Handley Page continued to manufacture the Halifax throughout the war with a total of 6,176 units rolling off the production line until manufacturing ceased.
One of the most notable operations to feature the Halifax took place on the 24th of July, 1941 when No. 35 and No. 76 squadrons of the RAF flew to the port of Brest in Northern France to bomb the German battleship, Scharnhorst.
Although the Scharnhorst was not sunk during the attack, it sustained heavy damage and had to be moved to a safer location as a result.
The Scharnhorst attack was also the first time the RAF publicly acknowledged the existence of the Halifax.
At the end of the war, the RAF retired the Halifax as a heavy bomber and replaced it with the more advanced Avro Lincoln.
By 1947, the RAF deemed the Halifax outdated and several aircraft were withdrawn from military service and scrapped.
However, its end of service as a bomber did not mean the Halifax ceased to play an important role with air force and civilian operations.
Along with other war aircraft, civilian airline companies converted some former RAF Halifax models into freight transporters, with some civilian examples being renamed the Handley Page Halton.
In 1948, the Halifax made a return to Germany but as part of a humanitarian relief flight during the Berlin Airlift. The Halifax played a crucial role transporting diesel fuel and freight to German civilians after Soviet forces blockaded the city.
The Halifax remained in civilian operation up until 1952 when demand for airfreight declined.

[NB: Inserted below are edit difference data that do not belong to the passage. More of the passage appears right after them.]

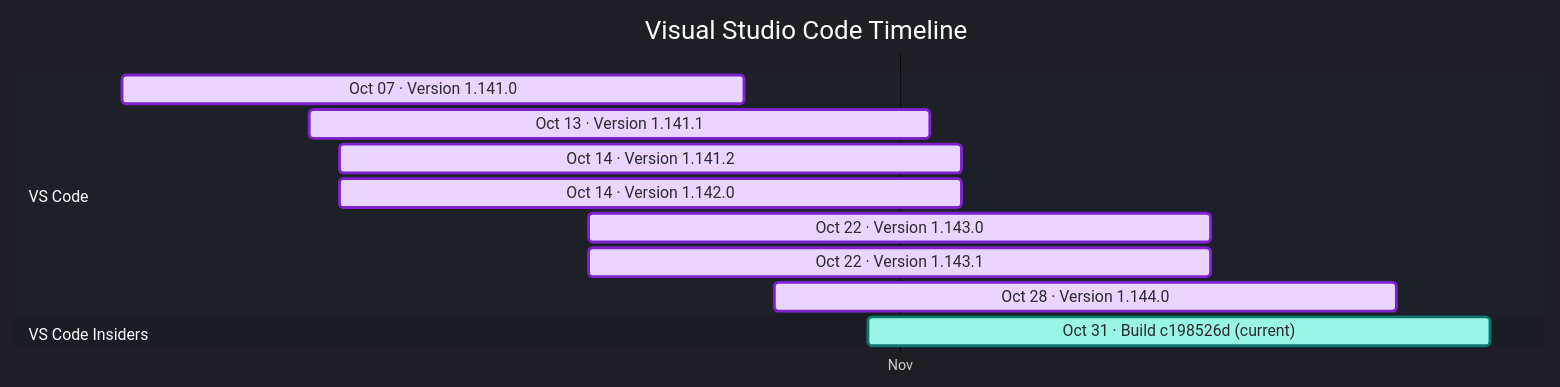
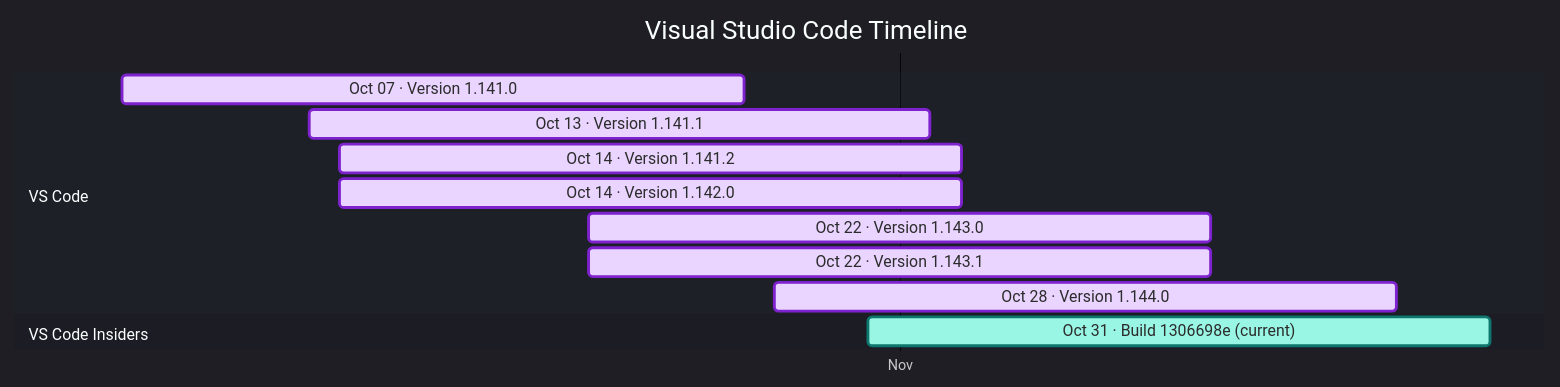
The diagram in docs/vscode.md (Oxelya-DevTools/VisualStudioUpdate), drawn with Mermaid before and after one commit. The commit also changed other lines of this file and 1 other file, not shown here.

````diff
--- a/docs/vscode.md
+++ b/docs/vscode.md
@@ -9,18 +9,18 @@
 ```mermaid
 %%{init: {'theme':'dark','themeVariables': { 'fontFamily': 'Segoe UI', 'fontSize': '24px', 'textColor': '#F3F4F6', 'titleTextColor': '#FFFFFF', 'taskTextColor': '#111827', 'taskTextLightColor': '#111827', 'taskTextOutsideColor': '#F3F4F6', 'taskBkgColor': '#BAE6FD', 'taskBorderColor': '#0369A1', 'doneTaskBkgColor': '#E9D5FF', 'doneTaskBorderColor': '#7E22CE', 'activeTaskBkgColor': '#99F6E4', 'activeTaskBorderColor': '#0F766E', 'critTaskBkgColor': '#FED7AA', 'critTaskBorderColor': '#C2410C', 'sectionBkgColor': '#1F2937', 'altSectionBkgColor': '#111827', 'gridColor': '#4B5563', 'todayLineColor': '#F87171' }}}%%
 gantt
     title Visual Studio Code Timeline
     dateFormat  YYYY-MM-DD
     axisFormat  %b
     tickInterval 1month
     section VS Code
     Oct 07 · Version 1.141.0 : done, vscode202610070, 2026-10-07, 20d
     Oct 13 · Version 1.141.1 : done, vscode202610131, 2026-10-13, 20d
     Oct 14 · Version 1.141.2 : done, vscode202610142, 2026-10-14, 20d
     Oct 14 · Version 1.142.0 : done, vscode202610143, 2026-10-14, 20d
     Oct 22 · Version 1.143.0 : done, vscode202610224, 2026-10-22, 20d
     Oct 22 · Version 1.143.1 : done, vscode202610225, 2026-10-22, 20d
     Oct 28 · Version 1.144.0 : done, vscode202610286, 2026-10-28, 20d
     section VS Code Insiders
-    Oct 31 · Build c198526d (current) : active, vscodeinsiders202610310, 2026-10-31, 20d
+    Oct 31 · Build 1306698e (current) : active, vscodeinsiders202610310, 2026-10-31, 20d
 ```
````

Although the Halifax has sometimes been overshadowed in history by the Lancaster and was regarded as a somewhat inferior plane by Bomber Command, it played a very significant role during strategic bombing campaigns and was known to be preferred by those who flew it.
It also played a role in demonstrating how continued and determined development of an aircraft can improve its performance.
Many of the remaining Halifax models were consigned to scrap following the demise of civilian operations, but since 1994 there have been moves to rescue and restore Halifax airframes by the Canadian-based Halifax 57 project.
Read More: The Fearsome Flanker Family
The project successfully recovered and raised an intact Halifax airframe (identified by its serial number NA337) from the bottom of Lake Mjøsa in Norway. The rescued Halifax was fully restored in 2005. A second Halifax was raised from a marsh in Geraardsbergen, Belgium and parts were used to help restore NA337. The remainder was melted down and used in the construction of the Bomber Command Memorial in London.
- Crew: 7 (pilot, co-pilot/flight engineer, navigator, bomb aimer, radio operator/gunner, two gunners)
- Length: 71 ft 7 in (21.82 m)
- Wingspan: 104 ft 2 in (31.75 m)
- Height: 20 ft 9 in (6.32 m)
- Empty weight: 37,870 lb (17,178 kg)
- Max takeoff weight: 65,000 lb (29,484 kg)
- Powerplant: 4 × Bristol Hercules XVI 14-cylinder air-cooled sleeve-valve radial piston engines, 1,615 hp (1,204 kW) each
- Maximum speed: 282 mph (454 km/h, 245 kn) at 13,500 ft (4,100 m)
- Service ceiling: 24,000 ft (7,300 m)
- Rate of climb: 750 ft/min (3.8 m/s)